Review of the Relocation of Railroad Facilities, Walter F. George Lock and Dam, Fort Gaines, Georgia, Corps of Engineers (Civil Functions)
B-156516: Published: Mar 11, 1966. Publicly Released: Mar 11, 1966.
- Full Report:
The General Accounting Office has made a review of a negotiated firm fixed-price contract awarded by the Mobile District (District), Corps of Engineers (Civil Functions) (Corps), Department of the Army, to a railroad company for the relocation of the railroad's facilities, necessitated by the construction of the Walter F. George Lock and Dam near Fort Gaines, Georgia. Our review was made pursuant to the Budget and Accounting Act, 1921 (31 U.S.C. 53), and the Accounting and Auditing Act of 1950 (31 U.S.C. 67). Because Corps regulations provide for the use of cost-reimbursable contracts for major relocations, our examination was directed at the justification for the deviation from Corps regulations. We examined the Corps' policies and procedures for awarding contracts for the relocation of facilities and reviewed cost estimates, correspondence, and other pertinent records at the Office of the Chief of Engineers, Washington, D.C.; Office of the Division Engineer, Atlanta, Georgia; and Office of the District Engineer, Mobile, Alabama. We also examined the records of the railroad at Savannah, Georgia, and at Washington, D.C., to verify certain information furnished to us by railroad officials. Although our examination was limited to the circumstances involving one contract and we are unable to state whether similar deficiencies have existed with respect to other relocation contracts, we believe that the deficiencies disclosed were of such significance that specific instructions should be issued by the Chief of Engineers to all division and district engineers in order to minimize the possibility of the occurrence of a situation similar to that described in this report.
Our review of the railroad's general ledger accounts indicated that the Corps paid about $770,000 more than it cost the railroad to have the relocation work performed. The railroad was able to perform the relocation work for less than the contract price, primarily because of favorable terms received in subcontracting certain work and because of a Government allowance for additional operation and maintenance costs, which the Corps should have known would not be incurred because of a change in the type of bridge to be constructed. Also included in the relocation costs recorded by the railroad were the costs of certain facility betterments valued at about $21,000. This amount should be considered an added payment to the railroad because the Government generally is reimbursed for the cost of betterments. Although it is the general policy of the Corps to use cost reimbursable-type contracts for major relocations, the Corps entered into a firm fixed-price relocation contract with the railroad because it believed that the use of the fixed-price contract would result in savings to the Government.

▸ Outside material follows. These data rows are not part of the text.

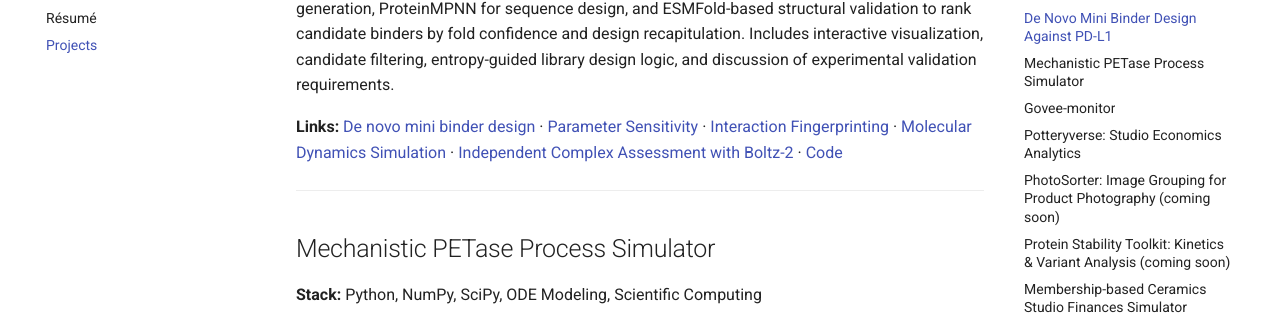
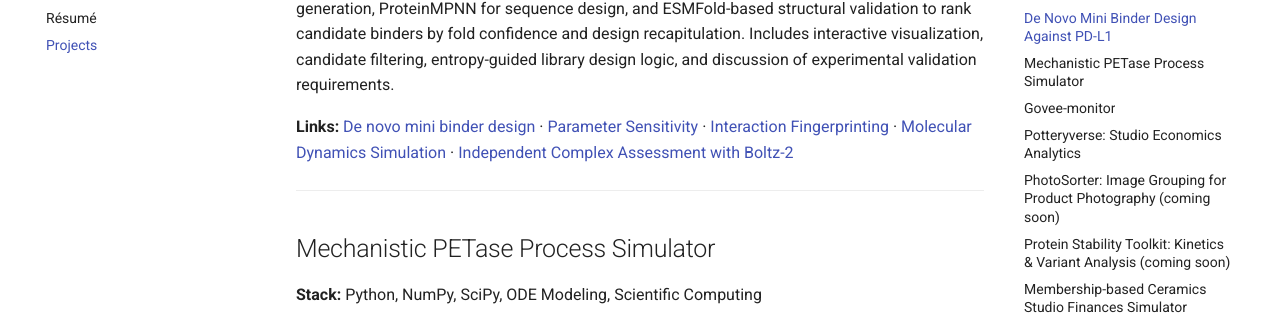
Before and after one commit to hghodkephd/hg-portfolio, an MkDocs documentation site: the page built from docs/projects.md, in a window 1280 px wide and 900 px high, scrolled down 573 px. Shown: the part 117-434 px from the top of the window. Built offline with MkDocs 1.6.1 and Material for MkDocs 9.7.7, drawn with Linux system fonts in a browser that asks for light colours.

Commit message:
Update projects.md

```diff
--- a/docs/projects.md
+++ b/docs/projects.md
@@ -15,7 +15,7 @@ Across these projects, common themes include mechanistic modeling, operational s
 
 **Summary:** Built an end-to-end computational protein design workflow for de novo mini binders targeting the PD-1 binding surface of PD-L1. The project uses RFdiffusion for backbone generation, ProteinMPNN for sequence design, and ESMFold-based structural validation to rank candidate binders by fold confidence and design recapitulation. Includes interactive visualization, candidate filtering, entropy-guided library design logic, and discussion of experimental validation requirements.
 
-**Links:** [De novo mini binder design](/hg-portfolio/projects/pdl1-mini-binder/Page1_denovo_minibinder_design) · [Parameter Sensitivity](/hg-portfolio/projects/pdl1-mini-binder/Page2_parameter_sensitivity) · [Interaction Fingerprinting](/hg-portfolio/projects/pdl1-mini-binder/Page3_interaction_fingerprinting/) · [Molecular Dynamics Simulation](/hg-portfolio/projects/pdl1-mini-binder/Page4_MDsimulations) · [Independent Complex Assessment with Boltz-2](/hg-portfolio/projects/pdl1-mini-binder/Page5_Boltz) · [Code](https://github.com/hghodkephd/pdl1-mini-binder-design)
+**Links:** [De novo mini binder design](/hg-portfolio/projects/pdl1-mini-binder/Page1_denovo_minibinder_design) · [Parameter Sensitivity](/hg-portfolio/projects/pdl1-mini-binder/Page2_parameter_sensitivity) · [Interaction Fingerprinting](/hg-portfolio/projects/pdl1-mini-binder/Page3_interaction_fingerprinting/) · [Molecular Dynamics Simulation](/hg-portfolio/projects/pdl1-mini-binder/Page4_MDsimulations) · [Independent Complex Assessment with Boltz-2](/hg-portfolio/projects/pdl1-mini-binder/Page5_Boltz)
 
 ---
 
```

A more complete evaluation of the cost estimates, which we believe reasonably should have been made in the circumstances, would have indicated that the proposed amount of the fixed-price contract would not have resulted in the savings anticipated by the Corps and, therefore, that there was no need to deviate from the general policy which prescribes the use of cost-reimbursable contracts. The railroad does not agree that it was paid $770,000 more than the cost of the relocation, because certain costs for supervision and other overhead expenses were not allocated and recorded in its records as part of the contract costs and because considerations other than construction costs were involved in the contract. When we requested that the railroad make available to us the subsidiary accounting records or work orders, so that we might examine the nature of the charges to the contract or provide us with a reasonable estimate of the unallocated costs, we were advised that the work orders could not be located and that the railroad was not in a position to make an estimate of the -amount of unallocated costs without exhaustive accounting work. While it is possible that some costs may not have been allocated to the relocation and that these costs would have reduced the $770,000 difference between the contract amount and the railroad's costs, on the basis of data included in the cost estimates of the Corps and the railroad, it is unlikely that these costs would have resulted in a substantial reduction. Our reasons for this conclusion and the considerations referred to by the railroad are discussed in the report. To minimize the possibility of the occurrence of similar situations in the future, we proposed that existing regulations be amended to require that requests by division or district engineers to enter into fixed-price contracts for major relocations be fully supported by detailed cost analyses or other justifications to enable the Chief of Engineers to adequately evaluate the circumstances requiring a deviation from the prescribed procedures. The Corps agreed to give further consideration to extending the requirements for the approval of the use of fixed-price contracts for major relocations and advised us that the Chief of Engineers had emphasized to division and district engineers the need to minimize the use of such contracts. Subsequently, however, we were informed that the existing regulations were considered adequate and that no revision was contemplated.